# SUPPLIED RECORDS:
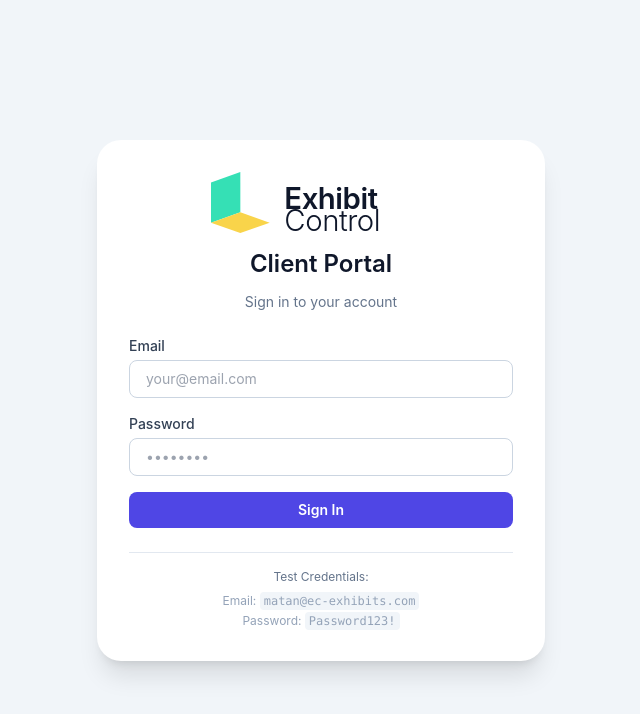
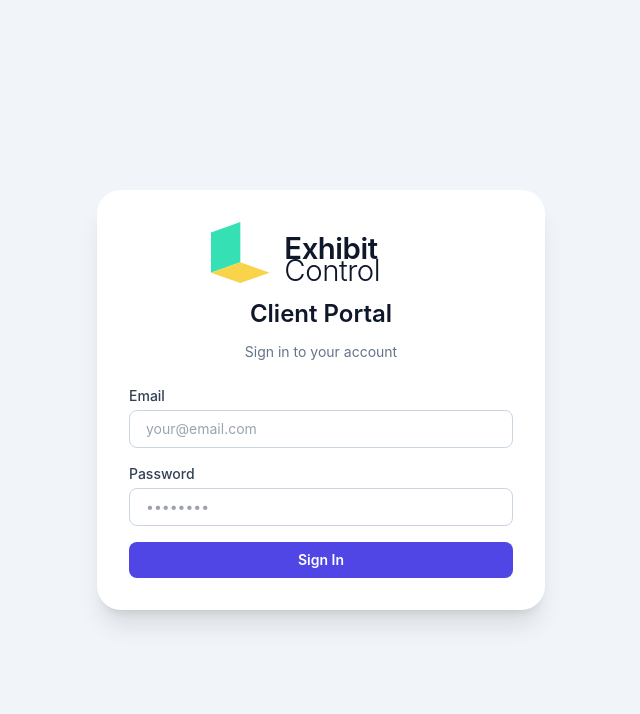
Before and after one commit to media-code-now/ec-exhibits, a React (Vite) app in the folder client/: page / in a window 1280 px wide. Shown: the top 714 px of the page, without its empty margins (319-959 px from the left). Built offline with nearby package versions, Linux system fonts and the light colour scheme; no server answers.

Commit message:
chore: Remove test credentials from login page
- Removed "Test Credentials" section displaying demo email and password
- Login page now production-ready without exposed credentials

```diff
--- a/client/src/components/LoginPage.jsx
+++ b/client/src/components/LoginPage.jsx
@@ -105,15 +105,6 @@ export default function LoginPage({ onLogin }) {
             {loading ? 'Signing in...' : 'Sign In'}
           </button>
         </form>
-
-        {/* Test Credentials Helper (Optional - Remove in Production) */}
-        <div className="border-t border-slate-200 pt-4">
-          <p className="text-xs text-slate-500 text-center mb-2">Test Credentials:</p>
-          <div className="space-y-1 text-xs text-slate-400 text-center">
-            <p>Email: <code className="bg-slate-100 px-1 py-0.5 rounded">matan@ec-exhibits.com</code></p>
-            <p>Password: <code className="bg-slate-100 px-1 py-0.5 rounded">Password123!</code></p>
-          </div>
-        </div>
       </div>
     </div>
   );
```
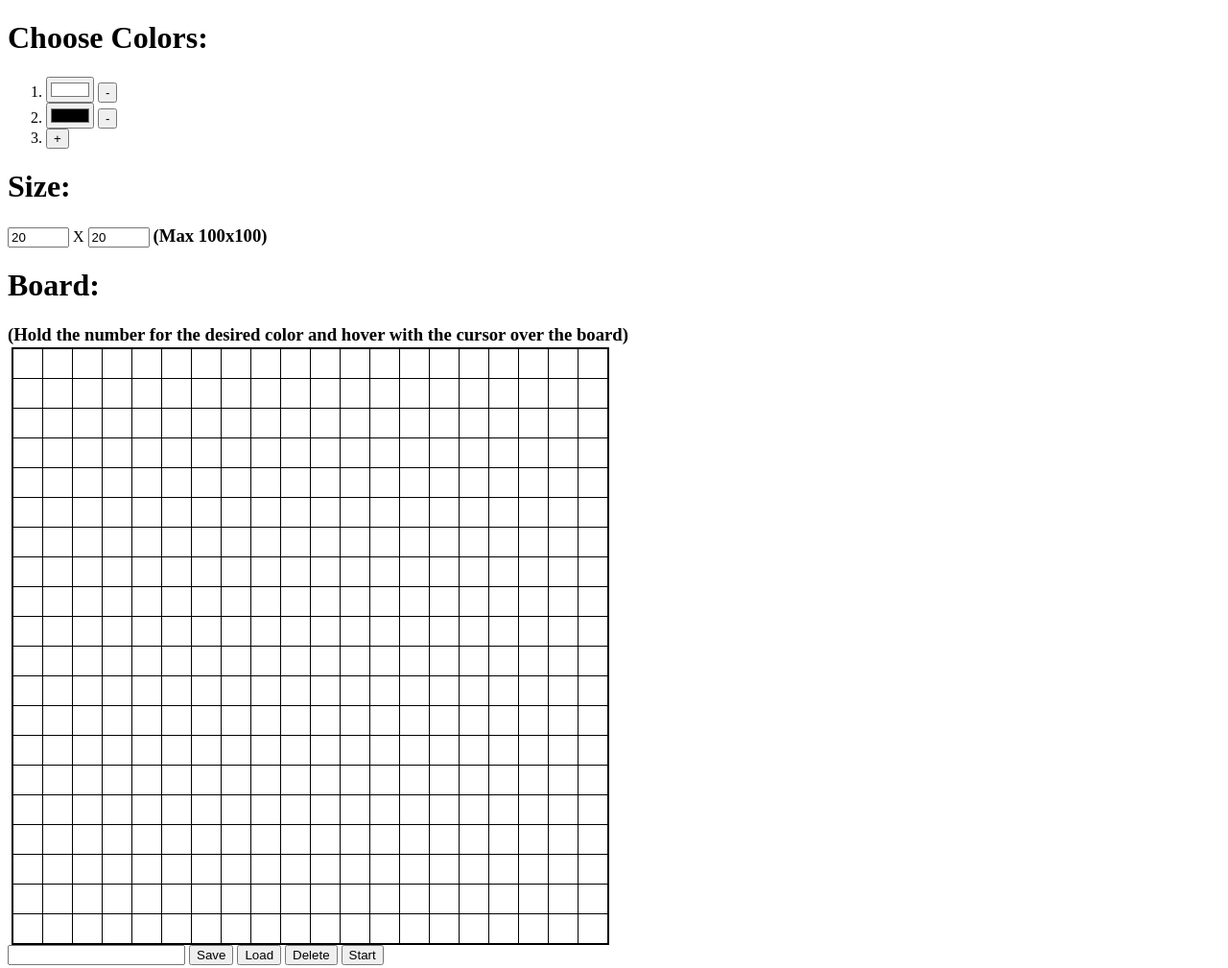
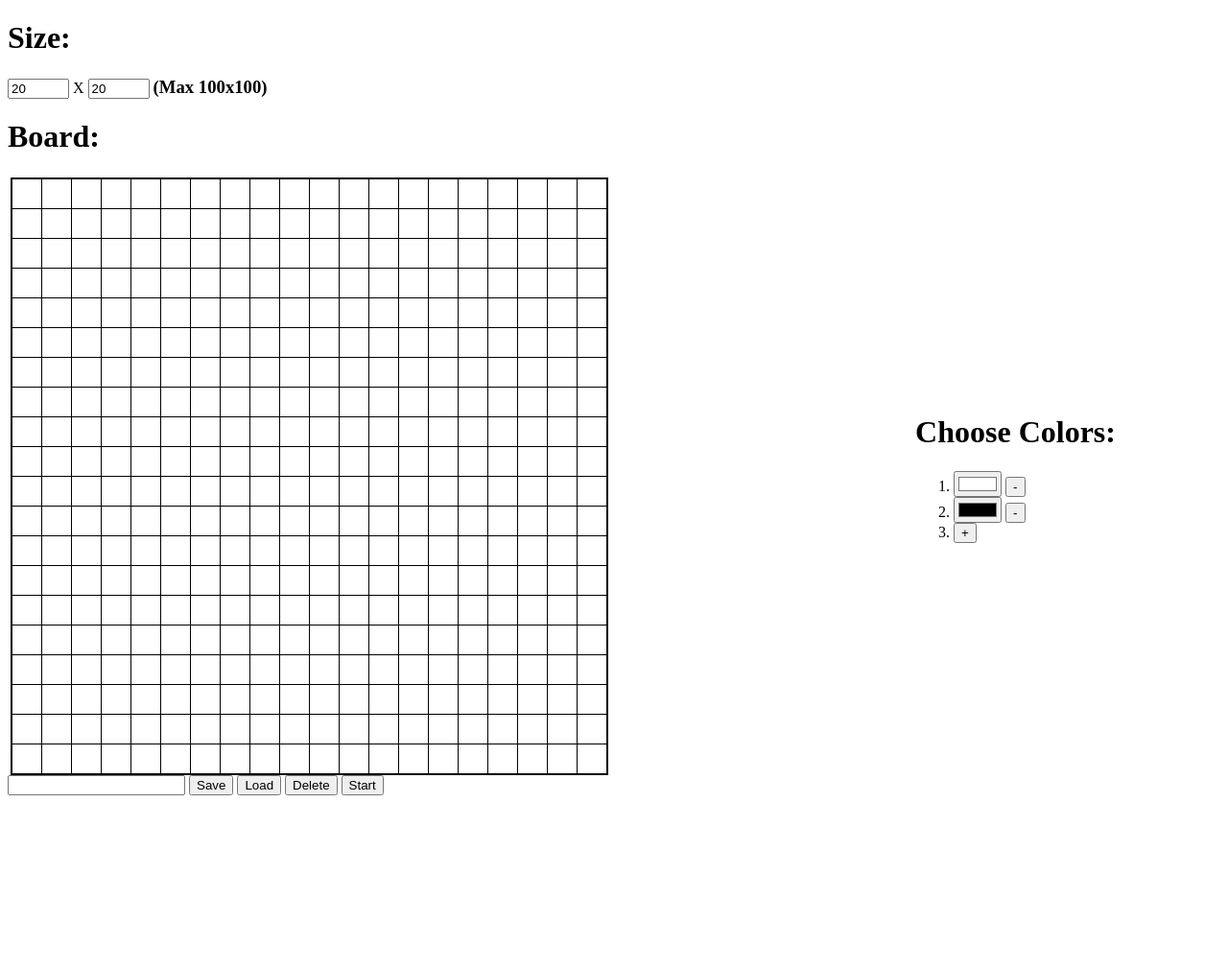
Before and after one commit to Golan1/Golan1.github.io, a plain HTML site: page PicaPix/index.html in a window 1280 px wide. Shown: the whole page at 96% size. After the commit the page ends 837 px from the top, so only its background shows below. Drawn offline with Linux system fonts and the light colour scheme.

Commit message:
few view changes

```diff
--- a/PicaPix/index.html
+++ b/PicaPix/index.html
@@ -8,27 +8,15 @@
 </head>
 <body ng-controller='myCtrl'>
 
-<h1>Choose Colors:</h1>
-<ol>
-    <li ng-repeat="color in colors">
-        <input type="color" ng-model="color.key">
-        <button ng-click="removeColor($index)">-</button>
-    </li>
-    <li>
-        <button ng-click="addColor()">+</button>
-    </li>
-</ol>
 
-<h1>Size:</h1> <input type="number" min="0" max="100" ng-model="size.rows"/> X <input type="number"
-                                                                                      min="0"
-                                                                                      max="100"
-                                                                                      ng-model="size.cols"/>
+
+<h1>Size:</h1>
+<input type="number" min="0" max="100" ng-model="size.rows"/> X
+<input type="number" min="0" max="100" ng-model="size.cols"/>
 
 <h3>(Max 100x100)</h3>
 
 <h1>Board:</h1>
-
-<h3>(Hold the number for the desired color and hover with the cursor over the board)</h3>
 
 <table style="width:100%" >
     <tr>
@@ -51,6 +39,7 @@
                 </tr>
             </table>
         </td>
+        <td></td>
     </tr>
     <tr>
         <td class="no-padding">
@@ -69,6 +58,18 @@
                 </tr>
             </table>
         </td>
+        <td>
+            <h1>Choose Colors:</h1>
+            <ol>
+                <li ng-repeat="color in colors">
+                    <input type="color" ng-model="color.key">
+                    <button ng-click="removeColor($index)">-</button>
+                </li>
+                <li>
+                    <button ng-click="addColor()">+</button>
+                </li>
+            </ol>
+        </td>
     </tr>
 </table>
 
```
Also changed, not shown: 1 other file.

# ASSIGNMENT:
The lines you need are those holding the word "model"; copy each of them from the material above.

# ANSWER FOR THE TASK:
-        <input type="color" ng-model="color.key">
-<h1>Size:</h1> <input type="number" min="0" max="100" ng-model="size.rows"/> X <input type="number"
-                                                                                      ng-model="size.cols"/>
+<input type="number" min="0" max="100" ng-model="size.rows"/> X
+<input type="number" min="0" max="100" ng-model="size.cols"/>
+                    <input type="color" ng-model="color.key">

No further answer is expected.